My sister and I did not deserve the pushing, shoving, name-calling, lies and rumors that took place in an effort to hurt us or provoke fights. I’ll never understand what went on in the minds of the elementary and middle school aged students who bullied us. I remember asking the loving adults in my life why this was happening and what had we done to deserve the hateful behaviors and comments. We simply wanted to make friends and go to and from school safely.

I’m sure that there are children (and adults) out there today who shared some of the same feelings I did thirty years ago. Last year one of my sons experienced bullying for the first time as he entered middle school. He recalled being fearful of going to the bus stop and to ride the bus. There were all sorts of “initiations” for the new comers and it scared him. Initially I had no idea that there was a problem. The school year got off to a good start. However as we entered the third or fourth week of school, he began to have asthma attacks and spent several days home from school. For the next month or so he would ask to stay home, citing that his stomach hurt or that he was not feeling well. One day it occurred to me that something was wrong. I had gone through a similar situation with my oldest son and it wasn’t until I opened up the lines of communication and asked questions that I was able to find out what was really going on.

My son revealed that kids were hitting others at the bus stop and on the bus. He, and the kids his age, were being told to switch seats and were often being “removed” if they did not get up. My son shared that one of his biggest fears was coming home after school, especially on Fridays, deemed “Freshman Fridays”. He shared that the older kids would chase them off of the bus and hit or beat them up as part of the “initiations”. I was horrified and it broke my heart to know that my son was experiencing this.

My son’s account of what was going on, mainly in my neighborhood at the bus stop, brought back the memories of my own experiences with bullying. I remembered that my mother advocated for my sister and me when we were bullied. She went so far as to go to the police regarding one incident. I truly believe that because of her actions, support, encouragement and positive affirmations, my sister and I are women who are now thriving in life. We have been able to move on, learn from the experiences and help others. That being said, I went straight to the school. We were blessed to receive the prompt support and response of my son’s school administration.
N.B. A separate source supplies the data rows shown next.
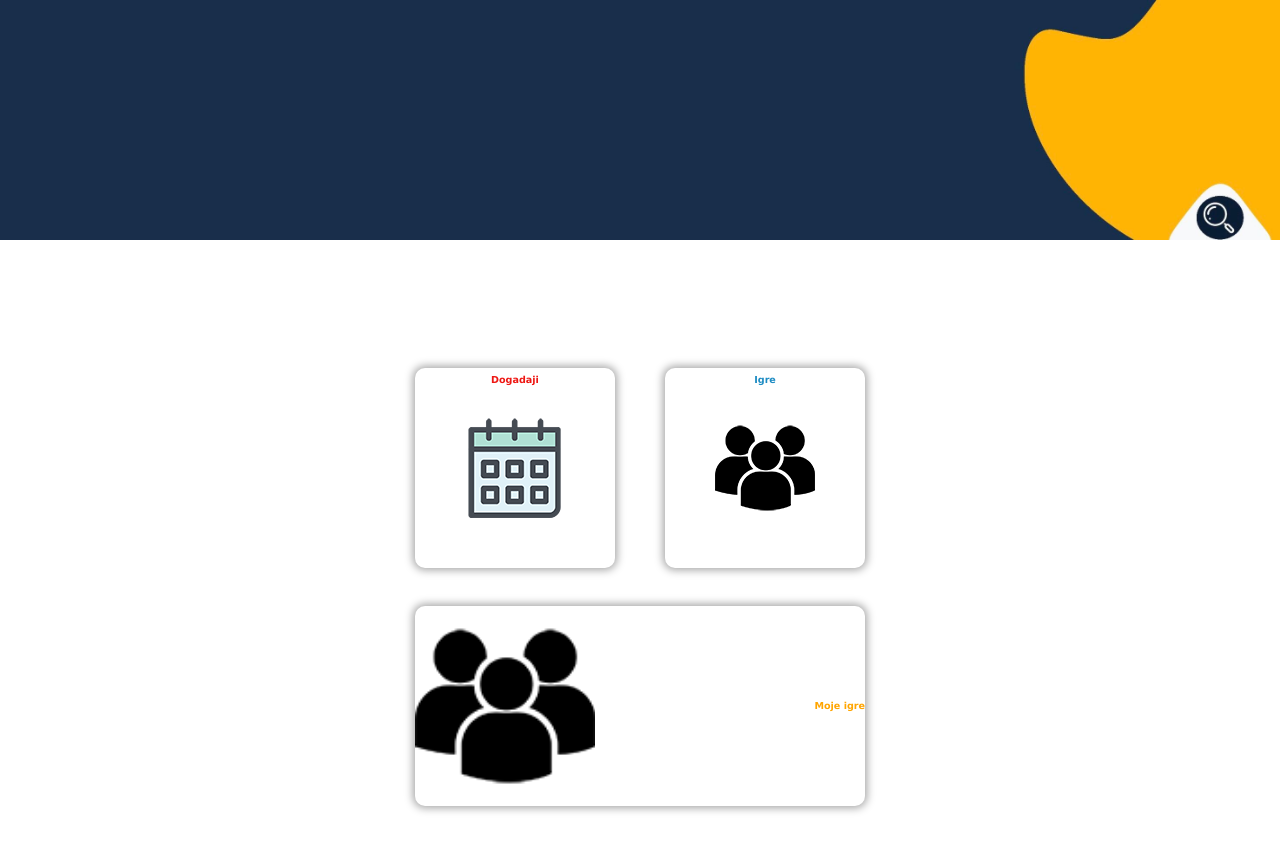
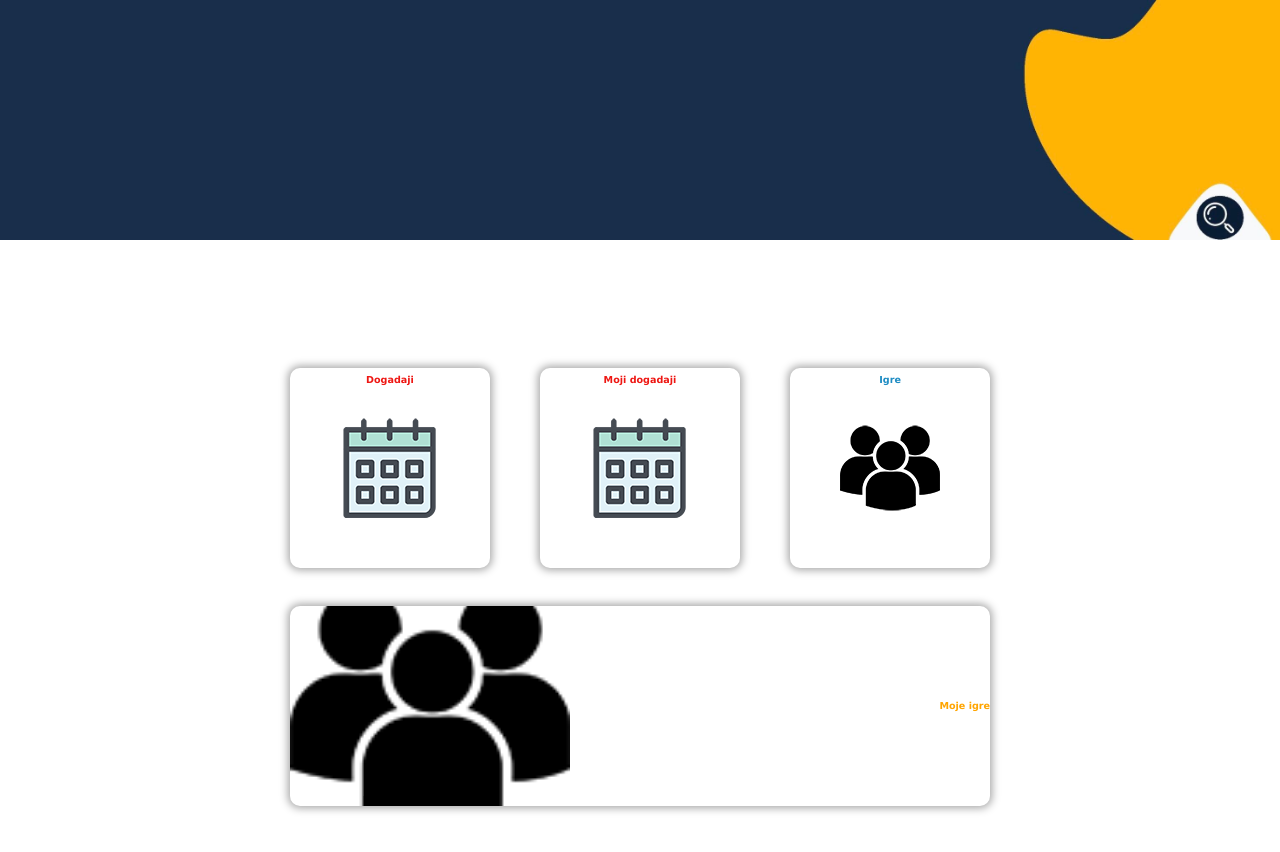
Before and after one commit to Oratorij-Rijeka/oratorijRijekaGames, a plain HTML site: page index.html in a window 1280 px wide. Drawn offline with Linux system fonts and the light colour scheme.

Commit message:
Dogadaji u moji dogadaji

```diff
--- a/index.html
+++ b/index.html
@@ -13,6 +13,7 @@
 		<div class="sredina">
 			<div style="width: fit-content; margin:0 auto;">
 				<div class="prvi" onclick="location.href='dogadaji.html';"><span id="dog"><b>Dogadaji</b></span></div>
+				<div class="prvi" onclick="location.href='dogadaji.html';"><span id="dog"><b>Moji dogadaji</b></span></div>
 				<div class="drugi" onclick="location.href='igre.html';"><span id="igr"><b>Igre</b></span></div>
 				<br><br><br>
 				<div class="treci" onclick="location.href='spremljeno.html';"><span id="spr"><b>Moje igre</b></span></div>
```
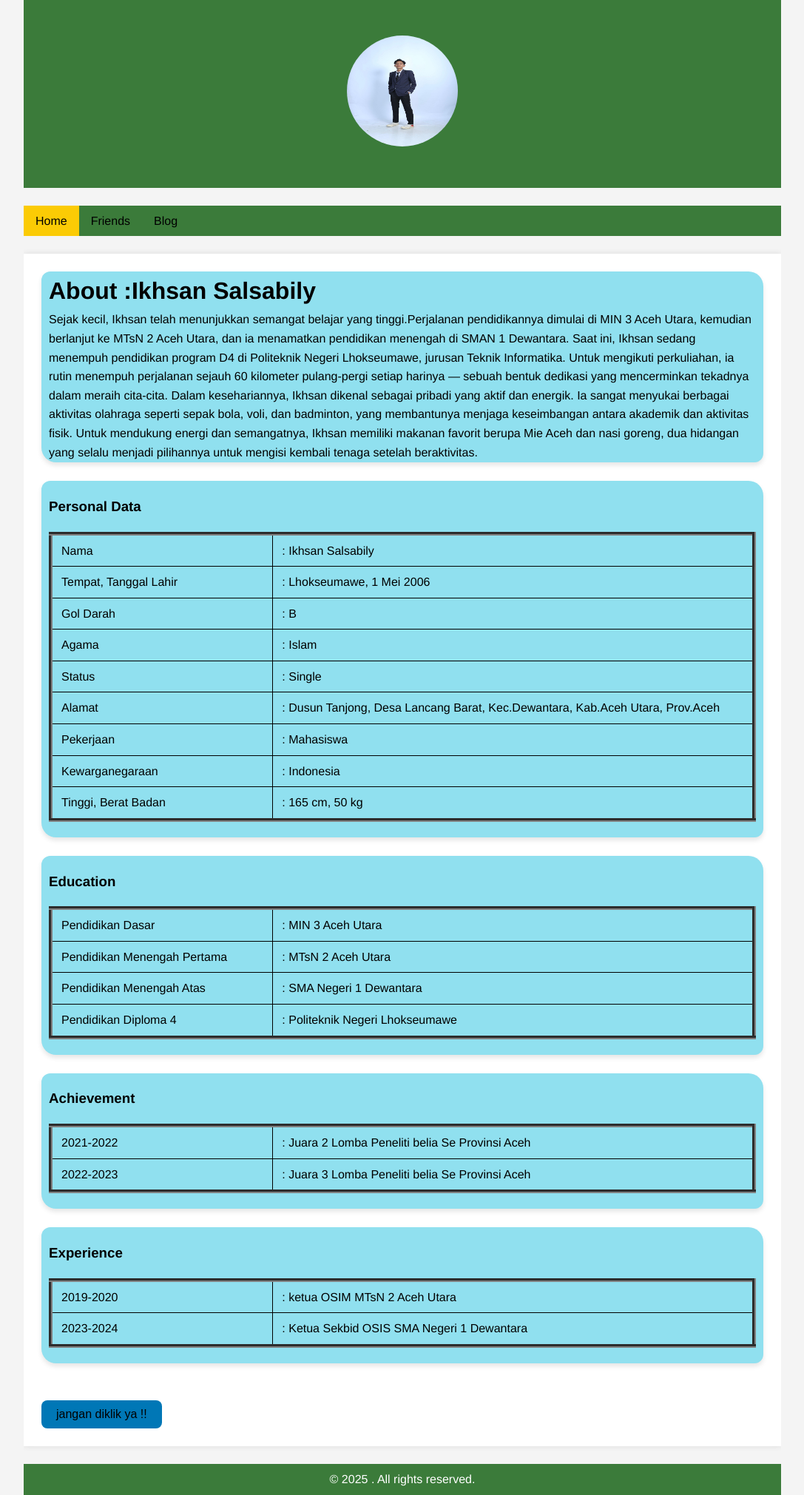
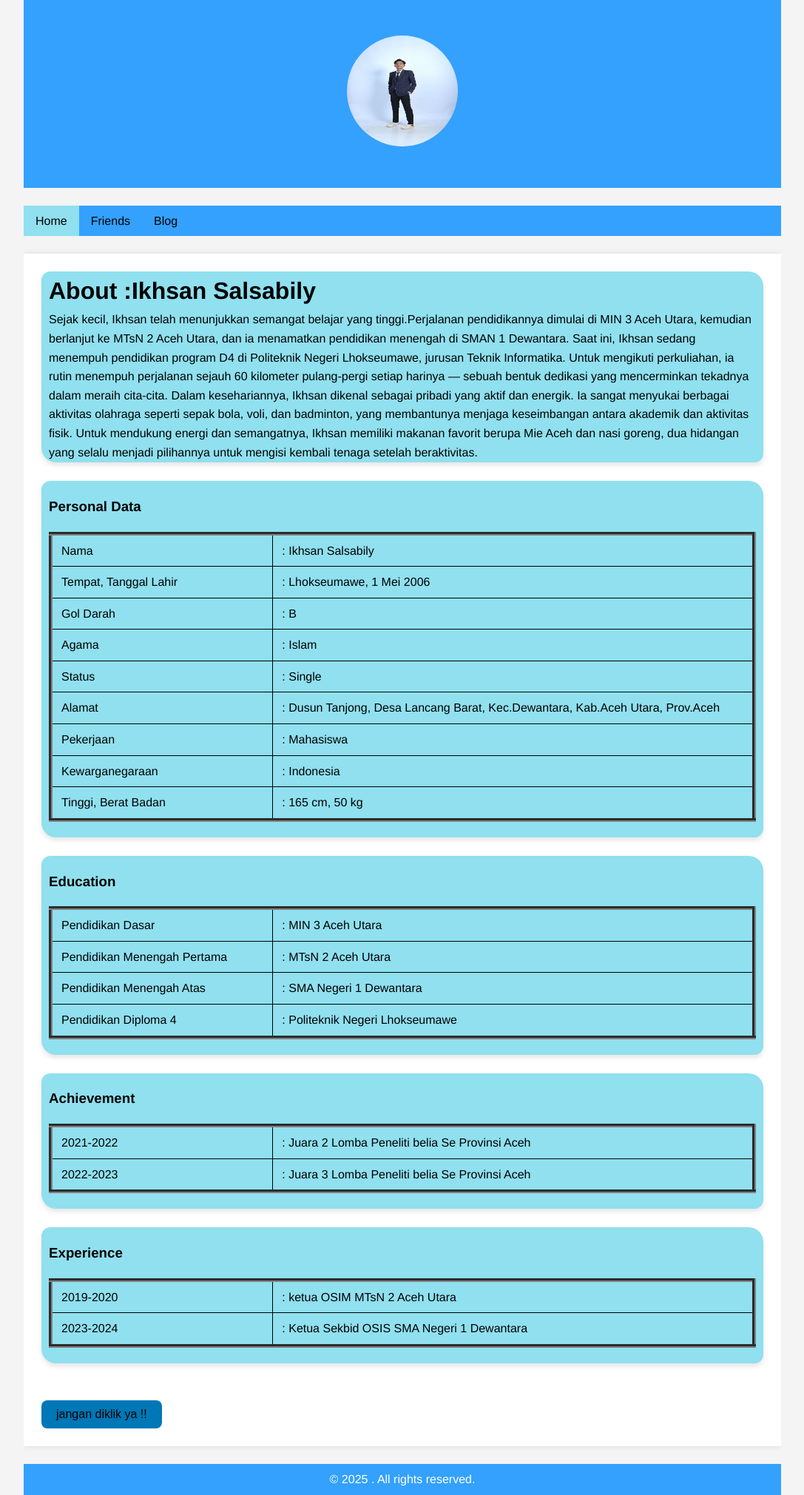
Before and after one commit to isanbly06/isanbly06.github.io, a Jekyll site: the page built from index.html, in a window 1280 px wide. Shown: the whole page at 74% size, without its empty margins (96-1183 px from the left). Built offline with Jekyll 4.4.1, drawn with Linux system fonts in a browser that asks for light colours.

Commit message:
hasilpercobaan1

```diff
--- a/_layouts/default.html
+++ b/_layouts/default.html
@@ -8,7 +8,7 @@
   <link rel="stylesheet" href="{{ site.baseurl }}/assets/css/style.css">
 
   <!-- Favicon -->
-  <link rel="icon" href="{{ site.baseurl }}/assets/images/favicon.ico">
+  <link rel="icon" href="{{ site.baseurl }}/assets/images/Favicon.ico">
 
   <!-- JavaScript -->
   <script src="{{ site.baseurl }}/assets/js/scripts.js"></script>
--- a/_sass/main.scss
+++ b/_sass/main.scss
@@ -1,6 +1,6 @@
 
-$primary-color: #3b7b3a;
-$secondary-color: #fbcb05;
+$primary-color: #33A1FD;
+$secondary-color: #90E0EF;
 $font-stack: Helvetica, sans-serif;
 
 body,
```
Also changed, not shown: 3 other files.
When my son experienced another potential incident, this time during school, his sixth grade assistant principle stepped in again to squash the situation.

I hope that the bullying awareness and prevention goes beyond the month of October. In the meantime, I urge you to support the various activities, events and discussions that may take place in your community or online. Most of all, I encourage you to stand up for those who are experiencing bullying or may be potentially targeted.